Democrats vehemently oppose the subpoena and the investigation as a whole, positing that the probe is based on unsubstantiated claims that have been advanced by Russian intelligence services. Democrats’ opposition to the subpoena triggered a formal committee vote to authorize the action — but that vote has yet to be scheduled while senators’ return to Washington for normal business remains in flux.
Additionally, senators and aides cannot receive classified briefings or view sensitive documents unless they are present at the Capitol, which is equipped with facilities specifically designed for the review of classified information.
Johnson leaned into the investigation while the elder Biden was surging in the early Democratic primary contests and appeared on track to secure his party’s presidential nomination.
“These are questions that Joe Biden has not adequately answered,” Johnson said at the time. “And if I were a Democrat primary voter, I’d want these questions satisfactorily answered before I cast my final vote.”
The issue has sparked heated discussions among senators, including during a March 10 classified briefing about election security.

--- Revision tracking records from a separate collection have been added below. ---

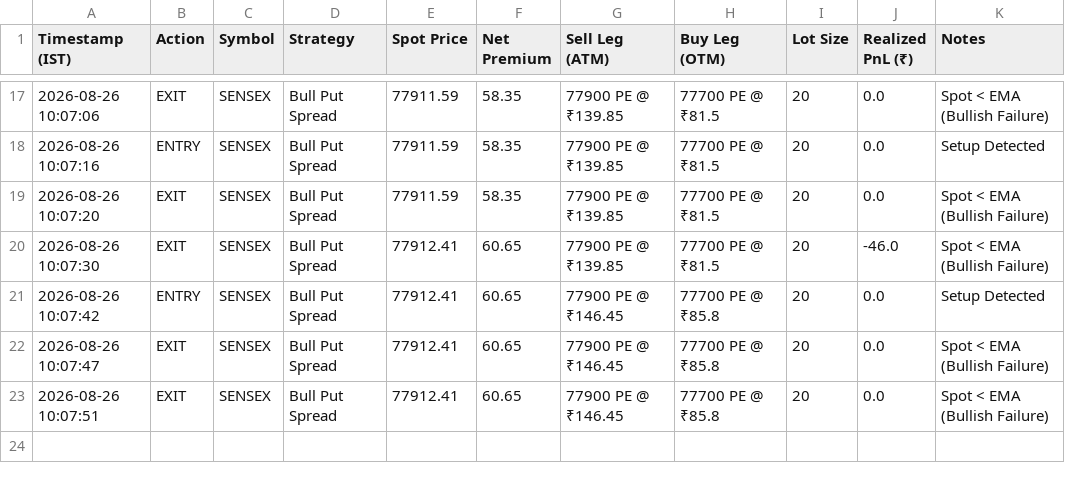
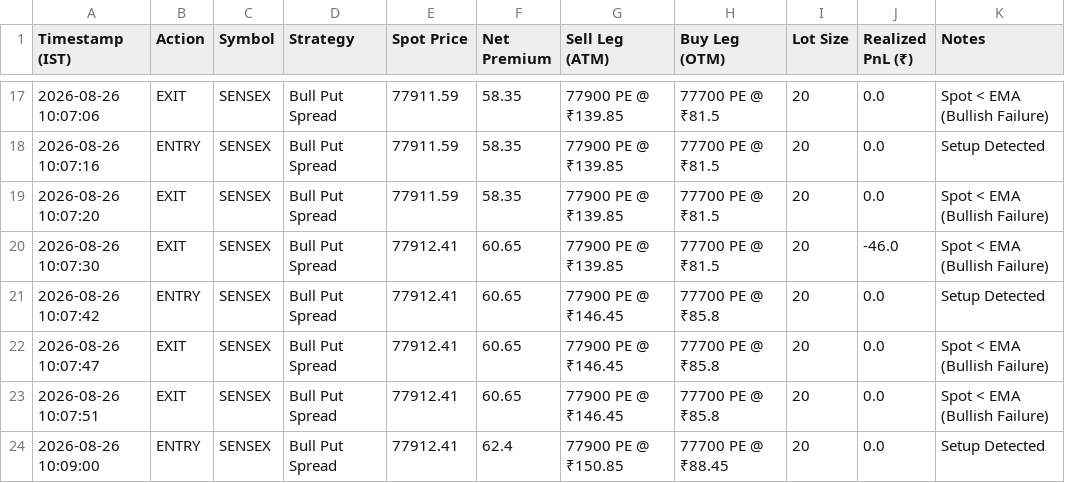
Before and after one commit to rkovath-netizen/backtest_with_upstox_data, a CSV file: dataoutput/pure_price_retracement_scan_live_trades_2026-08-26.csv, drawn as a sheet; only a part is shown, gaps mark what is left out; the diff names each change by its address in the sheet, - before the commit and + after, or states it on an @@ line.

Commit message:
Trade Log API Commit: ENTRY SENSEX

```diff
--- a/dataoutput/pure_price_retracement_scan_live_trades_2026-08-26.csv
+++ b/dataoutput/pure_price_retracement_scan_live_trades_2026-08-26.csv
+row 24: 2026-08-26 10:09:00 | ENTRY | SENSEX | Bull Put Spread | 77912.41 | 62.4 | 77900 PE @ ₹150.85 | 77700 PE @ ₹88.45 | 20 | 0.0 | Setup Detected
```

During that briefing, several Democratic senators spoke up about Johnson’s investigation — in particular, his efforts to get information from Andrii Telizhenko, a former Ukrainian diplomat and consultant for Blue Star Strategies who has leveled unsubstantiated allegations about coordination between the Ukrainian government and the Democratic National Committee during the 2016 election.
Johnson initially sought to subpoena Telizhenko, but later changed the target of the subpoena to Blue Star Strategies after the FBI’s foreign influence task force briefed committee aides about Telizhenko.
Democrats have said the committee’s Biden probe could aid Russian disinformation campaigns and undermine U.S. national security. Senate Intelligence Committee Chairman Richard Burr (R-N.C.) delivered a similar warning to Johnson during a private meeting in December, POLITICO previously reported.